ANA stands for Antinuclear Antibody. This literally means 'substance
against the cell nucleus'. The nucleus is the 'headquarters' of
the living cell, therefore the ANA can damage or destroy cells &
95%-98% of patients with SLE will have a positive ANA test, but
the majority of people with a positive ANA test do not have SLE.
A positive ANA test can be found in many conditions, including Sjogren's
Syndrome, scleroderma, rheumatoid arthritis, & mixed connective
tissue disease. Many normal healthy people will also have a positive
ANA test. Therefore a positive ANA test, on it's own, does not mean
that person has lupus.
Because of this, the physician has to look very carefully at the
titer (number) & pattern of the ANA test. The titer shows how
many times the technician had to mix fluid from the patient's blood
to get a sample free of ANAs. Thus a titer of 1:640 shows a greater
concentration of ANA than 1:320 or 1:160, since it took 640 dilutions
of the plasma before ANA was no longer detected. The apparent great
difference between various titers can be misleading. Since each
dilution involves doubling the amount of test fluid, it is not surprising
that titers increase rapidly. In fact, the difference between titers

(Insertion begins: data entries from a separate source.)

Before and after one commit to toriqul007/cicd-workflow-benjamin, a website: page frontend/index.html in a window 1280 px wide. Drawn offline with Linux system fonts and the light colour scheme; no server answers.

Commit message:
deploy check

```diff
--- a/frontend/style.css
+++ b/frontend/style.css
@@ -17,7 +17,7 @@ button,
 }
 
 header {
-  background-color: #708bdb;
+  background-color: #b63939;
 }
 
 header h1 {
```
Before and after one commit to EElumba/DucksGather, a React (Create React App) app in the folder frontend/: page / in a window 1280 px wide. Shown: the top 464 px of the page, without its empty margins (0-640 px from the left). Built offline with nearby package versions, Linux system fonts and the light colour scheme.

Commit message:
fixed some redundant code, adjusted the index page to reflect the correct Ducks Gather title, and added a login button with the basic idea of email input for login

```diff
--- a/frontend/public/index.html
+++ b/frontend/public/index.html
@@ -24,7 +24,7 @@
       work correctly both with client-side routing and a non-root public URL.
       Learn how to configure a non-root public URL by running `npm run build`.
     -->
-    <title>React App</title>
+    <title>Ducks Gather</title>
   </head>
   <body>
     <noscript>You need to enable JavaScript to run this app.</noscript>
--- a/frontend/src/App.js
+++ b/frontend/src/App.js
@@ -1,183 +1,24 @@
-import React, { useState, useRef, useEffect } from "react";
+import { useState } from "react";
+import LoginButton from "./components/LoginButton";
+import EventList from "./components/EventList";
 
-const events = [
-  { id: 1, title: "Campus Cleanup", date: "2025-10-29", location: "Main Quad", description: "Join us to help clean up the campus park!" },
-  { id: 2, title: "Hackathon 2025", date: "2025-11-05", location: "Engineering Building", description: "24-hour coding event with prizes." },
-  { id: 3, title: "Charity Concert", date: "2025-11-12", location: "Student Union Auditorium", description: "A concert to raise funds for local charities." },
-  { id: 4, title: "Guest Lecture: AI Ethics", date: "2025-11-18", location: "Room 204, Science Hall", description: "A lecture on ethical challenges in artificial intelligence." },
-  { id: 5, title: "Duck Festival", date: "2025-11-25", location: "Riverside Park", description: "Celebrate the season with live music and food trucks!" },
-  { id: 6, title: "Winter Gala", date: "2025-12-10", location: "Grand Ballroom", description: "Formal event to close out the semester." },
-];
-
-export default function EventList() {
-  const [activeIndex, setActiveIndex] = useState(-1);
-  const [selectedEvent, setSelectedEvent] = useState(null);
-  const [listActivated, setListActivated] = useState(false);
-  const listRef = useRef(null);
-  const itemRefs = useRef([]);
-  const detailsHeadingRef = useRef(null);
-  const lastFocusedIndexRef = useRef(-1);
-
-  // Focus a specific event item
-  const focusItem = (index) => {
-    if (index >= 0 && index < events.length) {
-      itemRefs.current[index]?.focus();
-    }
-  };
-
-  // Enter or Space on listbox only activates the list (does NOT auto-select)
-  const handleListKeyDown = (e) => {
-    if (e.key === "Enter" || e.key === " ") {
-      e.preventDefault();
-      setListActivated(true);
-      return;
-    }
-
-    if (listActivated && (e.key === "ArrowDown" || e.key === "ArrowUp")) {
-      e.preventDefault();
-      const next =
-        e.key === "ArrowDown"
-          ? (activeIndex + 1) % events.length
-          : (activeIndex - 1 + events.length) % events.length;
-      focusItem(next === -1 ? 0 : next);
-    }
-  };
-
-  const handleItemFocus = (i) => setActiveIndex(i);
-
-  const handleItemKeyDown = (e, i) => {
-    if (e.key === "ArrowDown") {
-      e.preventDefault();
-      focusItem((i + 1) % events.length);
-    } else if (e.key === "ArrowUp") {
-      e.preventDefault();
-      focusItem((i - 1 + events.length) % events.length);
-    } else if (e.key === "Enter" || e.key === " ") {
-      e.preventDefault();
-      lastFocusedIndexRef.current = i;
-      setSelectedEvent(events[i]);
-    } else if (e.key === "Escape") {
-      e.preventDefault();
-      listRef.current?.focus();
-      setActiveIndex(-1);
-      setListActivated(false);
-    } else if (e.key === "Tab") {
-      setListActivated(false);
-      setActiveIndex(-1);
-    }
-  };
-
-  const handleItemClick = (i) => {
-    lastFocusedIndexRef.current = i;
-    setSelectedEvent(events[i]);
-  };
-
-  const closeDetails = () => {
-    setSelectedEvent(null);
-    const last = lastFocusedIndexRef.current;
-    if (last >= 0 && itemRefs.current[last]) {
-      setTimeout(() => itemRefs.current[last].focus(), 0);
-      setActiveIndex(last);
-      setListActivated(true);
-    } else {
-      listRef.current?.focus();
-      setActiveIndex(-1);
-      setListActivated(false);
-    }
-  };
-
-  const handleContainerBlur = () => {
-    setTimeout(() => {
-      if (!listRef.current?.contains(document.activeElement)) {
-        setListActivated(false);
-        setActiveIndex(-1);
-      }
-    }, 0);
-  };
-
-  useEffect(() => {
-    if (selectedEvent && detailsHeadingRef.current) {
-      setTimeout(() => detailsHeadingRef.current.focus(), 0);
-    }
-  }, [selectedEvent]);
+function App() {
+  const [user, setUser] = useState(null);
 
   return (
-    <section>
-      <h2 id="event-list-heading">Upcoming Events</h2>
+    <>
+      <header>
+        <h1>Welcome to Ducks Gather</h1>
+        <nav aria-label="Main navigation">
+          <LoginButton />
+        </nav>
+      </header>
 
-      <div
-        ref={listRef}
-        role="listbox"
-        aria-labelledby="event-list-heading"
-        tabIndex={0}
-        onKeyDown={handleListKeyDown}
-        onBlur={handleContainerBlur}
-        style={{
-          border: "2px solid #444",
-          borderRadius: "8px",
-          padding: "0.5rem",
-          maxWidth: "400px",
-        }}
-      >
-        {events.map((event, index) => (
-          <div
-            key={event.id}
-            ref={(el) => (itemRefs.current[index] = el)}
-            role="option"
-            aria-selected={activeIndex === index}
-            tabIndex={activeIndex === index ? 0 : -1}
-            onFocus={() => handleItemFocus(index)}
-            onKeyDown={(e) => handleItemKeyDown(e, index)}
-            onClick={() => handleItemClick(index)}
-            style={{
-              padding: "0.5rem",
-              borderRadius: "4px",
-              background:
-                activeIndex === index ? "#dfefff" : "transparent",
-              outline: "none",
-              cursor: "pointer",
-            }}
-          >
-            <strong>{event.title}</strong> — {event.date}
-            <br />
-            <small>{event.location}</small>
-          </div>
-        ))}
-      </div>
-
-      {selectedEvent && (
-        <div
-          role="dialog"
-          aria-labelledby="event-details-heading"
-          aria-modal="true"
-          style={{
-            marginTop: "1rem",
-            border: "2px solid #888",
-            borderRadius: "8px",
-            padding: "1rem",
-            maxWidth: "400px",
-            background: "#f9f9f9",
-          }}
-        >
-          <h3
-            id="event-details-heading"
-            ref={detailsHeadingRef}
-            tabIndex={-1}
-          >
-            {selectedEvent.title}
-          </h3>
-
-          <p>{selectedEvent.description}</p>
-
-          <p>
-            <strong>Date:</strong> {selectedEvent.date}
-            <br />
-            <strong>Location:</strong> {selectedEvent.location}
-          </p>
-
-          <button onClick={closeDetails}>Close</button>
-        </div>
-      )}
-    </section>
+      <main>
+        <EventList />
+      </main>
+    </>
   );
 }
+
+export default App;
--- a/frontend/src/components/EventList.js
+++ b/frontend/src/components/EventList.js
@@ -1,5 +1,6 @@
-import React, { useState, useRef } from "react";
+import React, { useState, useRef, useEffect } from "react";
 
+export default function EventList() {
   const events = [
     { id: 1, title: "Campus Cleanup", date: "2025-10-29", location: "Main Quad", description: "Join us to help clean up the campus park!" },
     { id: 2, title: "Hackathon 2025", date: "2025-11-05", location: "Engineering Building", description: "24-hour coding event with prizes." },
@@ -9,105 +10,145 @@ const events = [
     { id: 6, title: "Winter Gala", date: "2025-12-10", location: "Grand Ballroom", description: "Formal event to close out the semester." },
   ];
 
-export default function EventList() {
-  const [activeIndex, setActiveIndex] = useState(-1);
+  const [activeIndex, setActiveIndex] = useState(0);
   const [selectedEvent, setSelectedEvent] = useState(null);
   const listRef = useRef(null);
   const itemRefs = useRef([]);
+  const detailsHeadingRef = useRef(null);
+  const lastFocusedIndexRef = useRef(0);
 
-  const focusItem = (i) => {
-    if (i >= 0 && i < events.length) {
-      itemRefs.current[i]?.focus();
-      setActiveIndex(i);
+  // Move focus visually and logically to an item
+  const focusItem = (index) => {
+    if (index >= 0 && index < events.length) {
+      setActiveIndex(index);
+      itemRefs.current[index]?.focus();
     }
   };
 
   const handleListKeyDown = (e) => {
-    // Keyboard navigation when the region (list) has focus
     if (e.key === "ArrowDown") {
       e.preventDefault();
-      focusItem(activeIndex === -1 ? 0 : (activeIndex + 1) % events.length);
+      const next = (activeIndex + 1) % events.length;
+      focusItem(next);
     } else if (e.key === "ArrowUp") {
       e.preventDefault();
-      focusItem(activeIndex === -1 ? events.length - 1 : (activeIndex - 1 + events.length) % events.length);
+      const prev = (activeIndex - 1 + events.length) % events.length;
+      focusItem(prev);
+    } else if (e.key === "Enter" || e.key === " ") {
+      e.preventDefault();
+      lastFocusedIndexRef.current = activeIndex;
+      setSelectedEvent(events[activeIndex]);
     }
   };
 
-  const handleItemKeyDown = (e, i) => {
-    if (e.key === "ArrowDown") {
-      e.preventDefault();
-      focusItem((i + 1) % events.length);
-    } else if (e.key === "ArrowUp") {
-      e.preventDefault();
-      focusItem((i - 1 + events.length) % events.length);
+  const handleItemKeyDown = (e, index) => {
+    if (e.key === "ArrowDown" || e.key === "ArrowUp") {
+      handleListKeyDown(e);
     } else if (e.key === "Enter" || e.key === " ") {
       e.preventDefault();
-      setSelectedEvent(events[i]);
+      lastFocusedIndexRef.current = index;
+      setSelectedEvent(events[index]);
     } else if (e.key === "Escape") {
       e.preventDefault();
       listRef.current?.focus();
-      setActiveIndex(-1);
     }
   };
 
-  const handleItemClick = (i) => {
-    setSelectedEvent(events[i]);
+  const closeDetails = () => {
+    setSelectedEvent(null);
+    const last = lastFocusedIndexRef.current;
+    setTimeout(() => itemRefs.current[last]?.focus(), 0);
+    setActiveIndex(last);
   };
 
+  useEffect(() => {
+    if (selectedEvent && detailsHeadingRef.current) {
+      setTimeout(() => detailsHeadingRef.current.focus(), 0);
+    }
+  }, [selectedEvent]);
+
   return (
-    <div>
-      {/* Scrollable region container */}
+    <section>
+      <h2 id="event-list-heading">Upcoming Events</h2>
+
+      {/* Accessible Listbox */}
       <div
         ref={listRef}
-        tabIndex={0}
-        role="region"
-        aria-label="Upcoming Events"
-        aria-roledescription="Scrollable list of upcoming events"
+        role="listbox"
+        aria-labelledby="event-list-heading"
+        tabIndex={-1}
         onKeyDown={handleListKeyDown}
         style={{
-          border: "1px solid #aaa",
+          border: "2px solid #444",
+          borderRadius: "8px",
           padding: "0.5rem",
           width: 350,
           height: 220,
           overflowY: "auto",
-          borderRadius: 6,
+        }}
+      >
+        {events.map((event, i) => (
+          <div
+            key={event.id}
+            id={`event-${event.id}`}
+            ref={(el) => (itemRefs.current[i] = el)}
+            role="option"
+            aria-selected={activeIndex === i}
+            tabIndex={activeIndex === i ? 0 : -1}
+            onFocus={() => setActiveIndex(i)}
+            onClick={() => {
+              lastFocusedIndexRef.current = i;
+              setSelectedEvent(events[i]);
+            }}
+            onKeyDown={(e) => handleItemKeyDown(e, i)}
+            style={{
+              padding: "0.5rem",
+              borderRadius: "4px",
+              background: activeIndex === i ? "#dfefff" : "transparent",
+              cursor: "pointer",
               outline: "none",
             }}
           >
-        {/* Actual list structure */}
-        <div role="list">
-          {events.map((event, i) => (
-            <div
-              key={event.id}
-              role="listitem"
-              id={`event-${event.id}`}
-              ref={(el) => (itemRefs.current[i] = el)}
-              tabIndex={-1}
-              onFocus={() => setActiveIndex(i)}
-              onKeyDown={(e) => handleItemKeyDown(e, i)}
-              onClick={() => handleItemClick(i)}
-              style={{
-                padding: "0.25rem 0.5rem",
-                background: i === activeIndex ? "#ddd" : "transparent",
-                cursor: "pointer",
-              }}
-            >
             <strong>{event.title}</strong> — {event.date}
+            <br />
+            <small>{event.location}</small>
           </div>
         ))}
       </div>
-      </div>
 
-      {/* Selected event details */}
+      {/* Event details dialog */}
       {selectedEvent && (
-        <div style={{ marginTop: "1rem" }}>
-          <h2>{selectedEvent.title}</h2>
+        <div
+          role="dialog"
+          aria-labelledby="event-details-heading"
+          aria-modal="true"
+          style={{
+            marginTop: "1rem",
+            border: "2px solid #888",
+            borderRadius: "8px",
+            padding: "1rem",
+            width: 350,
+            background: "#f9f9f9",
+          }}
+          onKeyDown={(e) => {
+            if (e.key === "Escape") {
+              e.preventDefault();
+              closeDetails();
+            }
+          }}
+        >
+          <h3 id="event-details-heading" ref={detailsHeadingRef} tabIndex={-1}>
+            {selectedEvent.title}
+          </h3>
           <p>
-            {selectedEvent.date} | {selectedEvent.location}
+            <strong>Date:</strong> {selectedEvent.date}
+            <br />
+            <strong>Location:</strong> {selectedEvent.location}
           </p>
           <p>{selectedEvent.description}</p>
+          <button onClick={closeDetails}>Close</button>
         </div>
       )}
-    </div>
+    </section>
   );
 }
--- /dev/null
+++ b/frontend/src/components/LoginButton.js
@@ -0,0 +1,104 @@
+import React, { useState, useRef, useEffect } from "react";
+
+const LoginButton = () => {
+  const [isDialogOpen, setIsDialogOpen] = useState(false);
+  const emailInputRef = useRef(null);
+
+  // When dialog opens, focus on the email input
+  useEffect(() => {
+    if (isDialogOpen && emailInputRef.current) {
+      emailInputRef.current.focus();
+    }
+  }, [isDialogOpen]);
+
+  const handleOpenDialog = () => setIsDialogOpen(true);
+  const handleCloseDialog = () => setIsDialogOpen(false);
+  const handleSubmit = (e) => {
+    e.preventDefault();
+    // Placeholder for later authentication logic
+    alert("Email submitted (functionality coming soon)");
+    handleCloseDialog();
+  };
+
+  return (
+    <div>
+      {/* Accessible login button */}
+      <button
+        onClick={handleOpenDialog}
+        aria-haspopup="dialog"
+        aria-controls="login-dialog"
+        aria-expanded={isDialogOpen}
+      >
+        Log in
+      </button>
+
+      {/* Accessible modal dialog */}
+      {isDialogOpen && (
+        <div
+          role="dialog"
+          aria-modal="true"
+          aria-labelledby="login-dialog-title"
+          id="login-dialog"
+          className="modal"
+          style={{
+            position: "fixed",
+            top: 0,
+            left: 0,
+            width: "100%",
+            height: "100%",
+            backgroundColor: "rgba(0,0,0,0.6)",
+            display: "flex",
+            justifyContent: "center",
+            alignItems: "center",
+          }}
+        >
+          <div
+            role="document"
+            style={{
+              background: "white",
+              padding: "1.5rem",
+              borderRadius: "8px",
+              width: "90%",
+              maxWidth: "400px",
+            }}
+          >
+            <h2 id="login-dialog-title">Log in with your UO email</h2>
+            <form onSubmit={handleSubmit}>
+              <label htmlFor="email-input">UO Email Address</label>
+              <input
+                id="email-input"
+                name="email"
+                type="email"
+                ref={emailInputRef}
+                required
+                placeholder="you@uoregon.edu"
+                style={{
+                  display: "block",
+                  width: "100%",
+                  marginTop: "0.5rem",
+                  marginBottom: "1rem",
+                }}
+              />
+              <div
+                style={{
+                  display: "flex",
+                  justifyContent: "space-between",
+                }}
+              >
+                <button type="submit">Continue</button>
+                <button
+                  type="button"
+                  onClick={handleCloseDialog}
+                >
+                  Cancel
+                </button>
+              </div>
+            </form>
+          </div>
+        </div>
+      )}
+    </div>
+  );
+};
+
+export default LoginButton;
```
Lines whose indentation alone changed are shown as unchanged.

of 1:160 & 1:320 is only a single dilution. And it doesn't necessarily
represent a major difference in disease activity.
ANA titers go up & down during the course of the disease,
& may or may not reflect disease activity. Therefore it is not
always possible to tell from the titer how severe a person's lupus
A titer of 1:80 or lower is usually considered negative.
The pattern of the ANA is studied by microscope. The technician
examines a specially prepared slide that shows where antibodies
attack the nucleus. Certain antibodies attack certain areas of the
nucleus, producing four specific patterns.
The rim (peripheral) pattern is the most specific pattern for
lupus, while the homogeneous (diffuse) pattern is the most common
pattern seen. The remaining patterns are the speckled and nucleolar
patterns. In some cases the pattern helps the doctor decide which
of the autoimmune diseases is causing the problem and which treatment
program is appropriate.
Because a positive ANA test can be found in other diseases as
well as SLE, the physician will use a positive ANA test as only
one factor in determining whether or not a patient has lupus. A
positive ANA test does not mean that a person has lupus. The physician
needs to find other clinical features such as butterfly rashes,
arthritis, pleurisy, blood abnormalities, kidney disease, etc.,
in addition to a positive ANA test before making a diagnosis of
The reliability of the ANA test depends upon the laboratory. Many
variables can interfere with the test & give false numbers.
The accuracy of the test can also vary, depending on many factors,
such as the strength of the fluorescent antibody, or even the quality
of the microscope used.
Once a patient is found to be ANA positive, the physician may
want to further investigate which antigen in the nucleus is responsible
for the positive ANA test. The knowledge of which antigen is responsible
for the positive ANA test can sometimes be helpful in determining
which disease is present. For instance, antibodies to DNA (the protein
that makes up the body's genetic code) are found primarily in SLE.
Levels of these antibodies in the blood can be useful to the physician
in following the course of lupus, especially in patients with kidney
disease. Anti-DNA levels, however, do not always perfectly match
the clinical course of lupus kidney disease. Antibodies to histones
(DNA packaging proteins) may be very helpful in determining whether
a patient has drug-induced lupus. These antibodies may be found
in SLE as well. Antibodies to Sm antigen are found almost exclusively
in lupus, & when present, help to clinch the diagnosis of SLE.
Antibodies to RNP (ribonucleoprotein) are found in a variety of
connective tissue diseases. When present in very high levels, they
are indicative of mixed connective tissue disease, a condition with
features of SLE, polymyositis, and scleroderma. Antibodies to SS-A
are found in both lupus and Sjogren's syndrome and are sometimes
associated with babies who are born with neonatal lupus.